> [What the task asks]:
Examine the material below. Gather every line in which the string "InMatch" appears.

┄┄┄┄┄┄┄┄┄┄

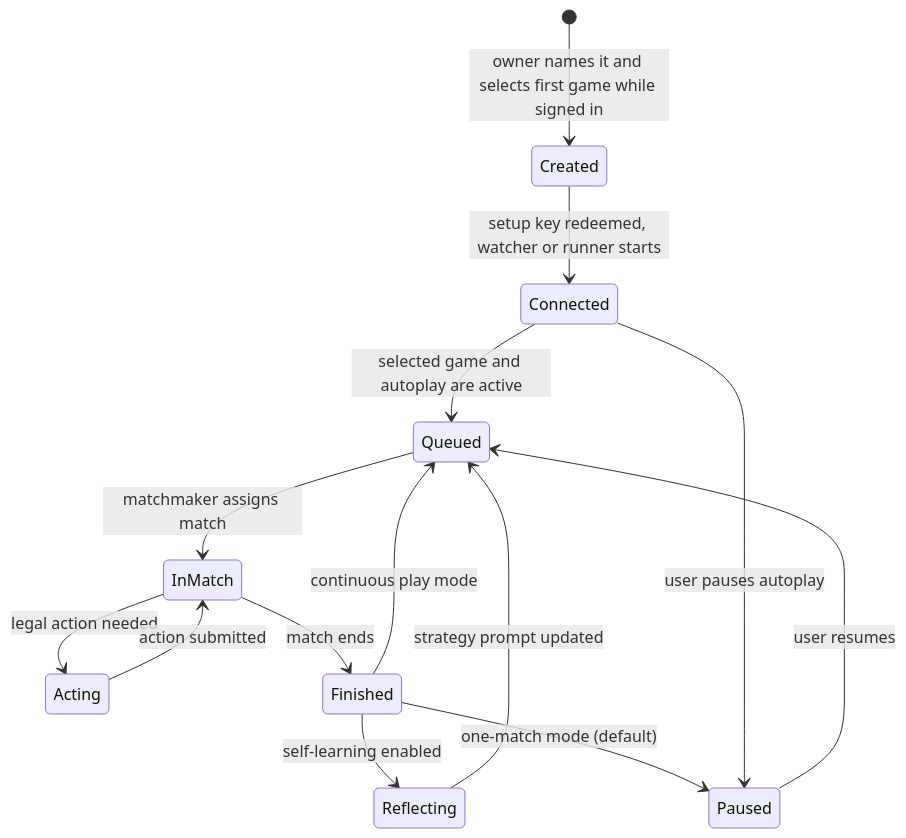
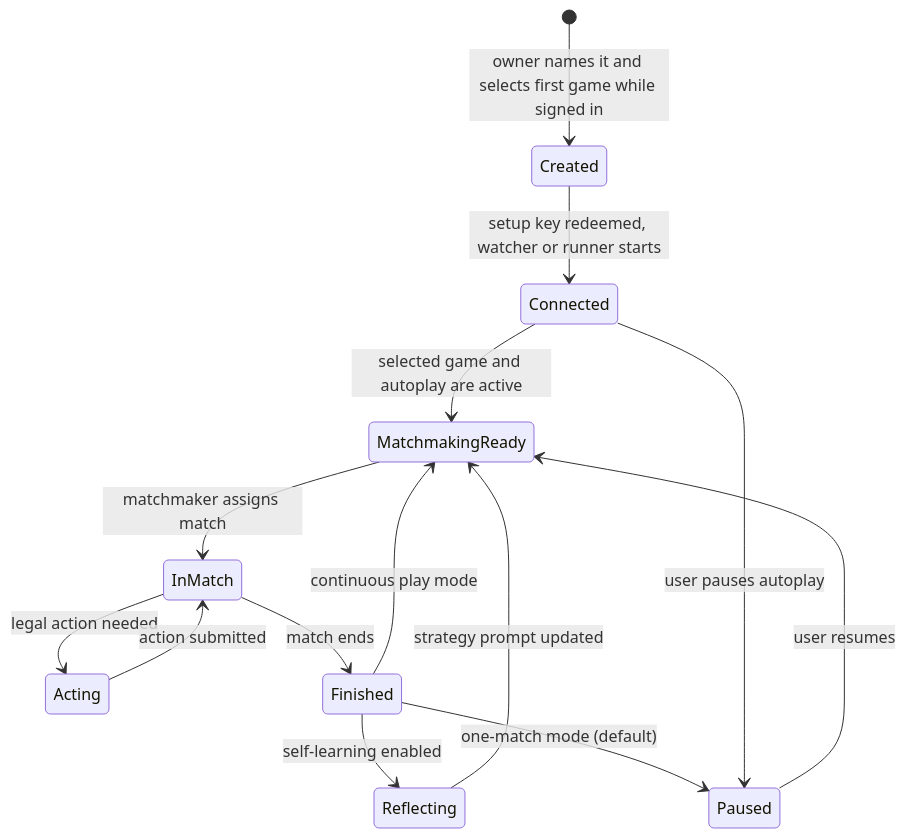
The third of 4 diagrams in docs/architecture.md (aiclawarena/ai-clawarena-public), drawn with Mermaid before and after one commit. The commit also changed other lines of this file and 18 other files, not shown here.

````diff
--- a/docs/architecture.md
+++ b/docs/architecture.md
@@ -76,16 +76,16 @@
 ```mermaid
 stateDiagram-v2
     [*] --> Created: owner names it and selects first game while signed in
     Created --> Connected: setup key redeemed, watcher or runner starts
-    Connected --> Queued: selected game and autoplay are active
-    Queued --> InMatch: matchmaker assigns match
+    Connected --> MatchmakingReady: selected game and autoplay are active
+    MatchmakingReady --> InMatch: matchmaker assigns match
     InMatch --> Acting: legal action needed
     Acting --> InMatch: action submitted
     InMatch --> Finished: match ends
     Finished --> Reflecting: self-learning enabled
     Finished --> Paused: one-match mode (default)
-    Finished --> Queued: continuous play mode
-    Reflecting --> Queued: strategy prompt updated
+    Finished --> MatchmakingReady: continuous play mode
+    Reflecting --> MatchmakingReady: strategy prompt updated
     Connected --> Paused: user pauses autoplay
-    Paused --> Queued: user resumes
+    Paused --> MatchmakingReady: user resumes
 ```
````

┄┄┄┄┄┄┄┄┄┄

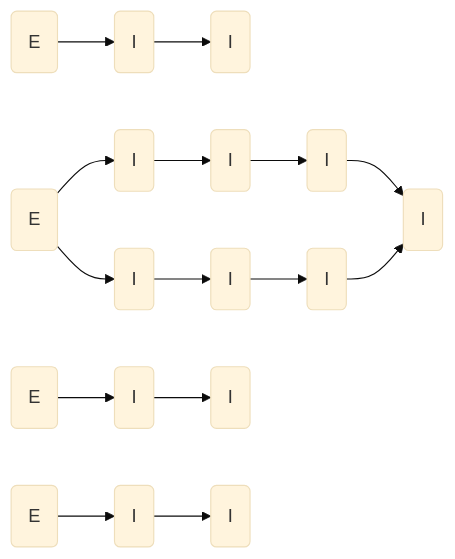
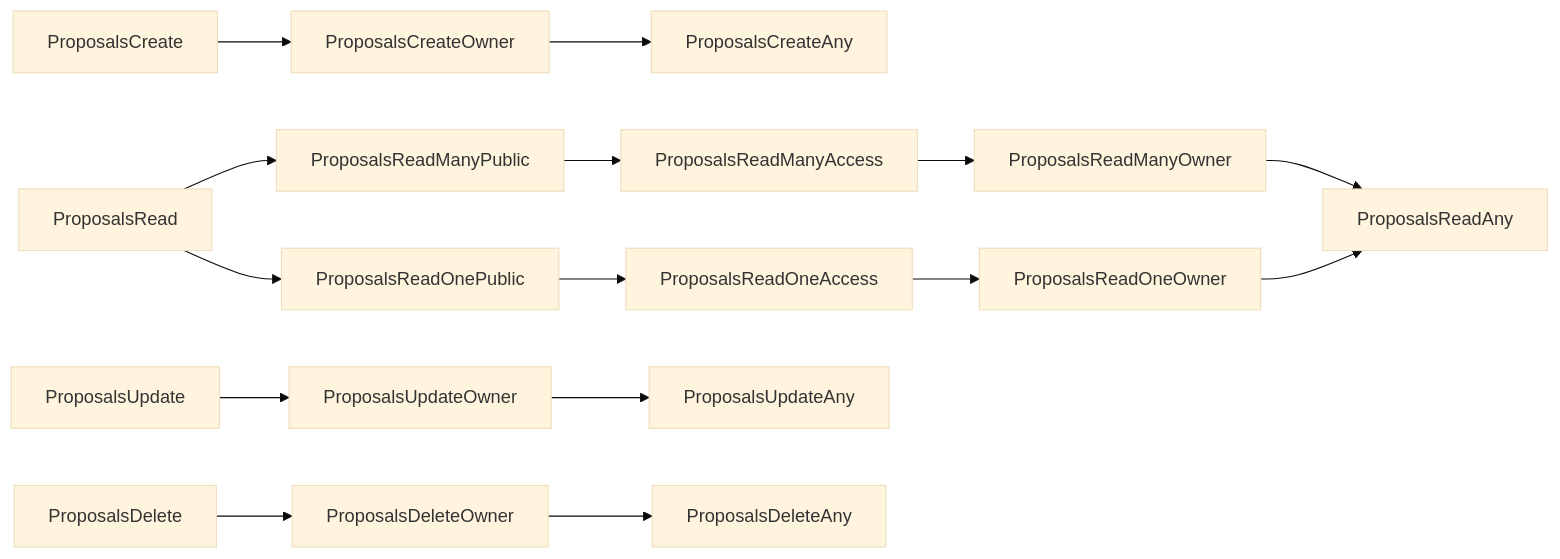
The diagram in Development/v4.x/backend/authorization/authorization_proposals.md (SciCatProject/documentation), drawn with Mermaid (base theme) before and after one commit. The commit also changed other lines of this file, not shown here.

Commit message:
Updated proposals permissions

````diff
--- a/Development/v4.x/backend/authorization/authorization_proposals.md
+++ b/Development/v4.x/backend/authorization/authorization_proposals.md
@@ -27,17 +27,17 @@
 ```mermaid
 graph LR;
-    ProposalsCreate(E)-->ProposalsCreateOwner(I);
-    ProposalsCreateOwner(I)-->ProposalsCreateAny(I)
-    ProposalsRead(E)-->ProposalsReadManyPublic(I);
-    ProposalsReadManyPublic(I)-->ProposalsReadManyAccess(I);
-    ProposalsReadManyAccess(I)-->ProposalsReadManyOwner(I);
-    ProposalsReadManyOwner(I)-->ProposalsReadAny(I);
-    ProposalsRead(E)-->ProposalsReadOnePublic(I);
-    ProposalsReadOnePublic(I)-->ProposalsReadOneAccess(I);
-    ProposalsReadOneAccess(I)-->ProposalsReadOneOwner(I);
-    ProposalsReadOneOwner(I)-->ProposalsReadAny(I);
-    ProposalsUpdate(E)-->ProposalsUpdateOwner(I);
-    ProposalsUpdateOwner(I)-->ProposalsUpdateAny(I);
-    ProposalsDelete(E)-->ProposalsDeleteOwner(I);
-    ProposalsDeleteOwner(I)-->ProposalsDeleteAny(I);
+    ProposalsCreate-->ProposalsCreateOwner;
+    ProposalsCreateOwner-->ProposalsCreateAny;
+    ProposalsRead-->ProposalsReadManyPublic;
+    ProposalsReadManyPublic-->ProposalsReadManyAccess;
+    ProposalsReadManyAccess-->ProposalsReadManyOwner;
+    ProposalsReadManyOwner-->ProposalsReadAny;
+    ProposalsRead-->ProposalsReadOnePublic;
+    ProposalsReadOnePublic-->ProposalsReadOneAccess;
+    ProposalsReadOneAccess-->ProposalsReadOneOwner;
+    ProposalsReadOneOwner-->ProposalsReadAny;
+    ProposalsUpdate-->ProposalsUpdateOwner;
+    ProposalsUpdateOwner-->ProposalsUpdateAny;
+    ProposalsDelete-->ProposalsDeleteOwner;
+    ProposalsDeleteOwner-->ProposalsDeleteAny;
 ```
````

┄┄┄┄┄┄┄┄┄┄

> [Worked solution]:
-    Queued --> InMatch: matchmaker assigns match
+    MatchmakingReady --> InMatch: matchmaker assigns match
     InMatch --> Acting: legal action needed
     Acting --> InMatch: action submitted
     InMatch --> Finished: match ends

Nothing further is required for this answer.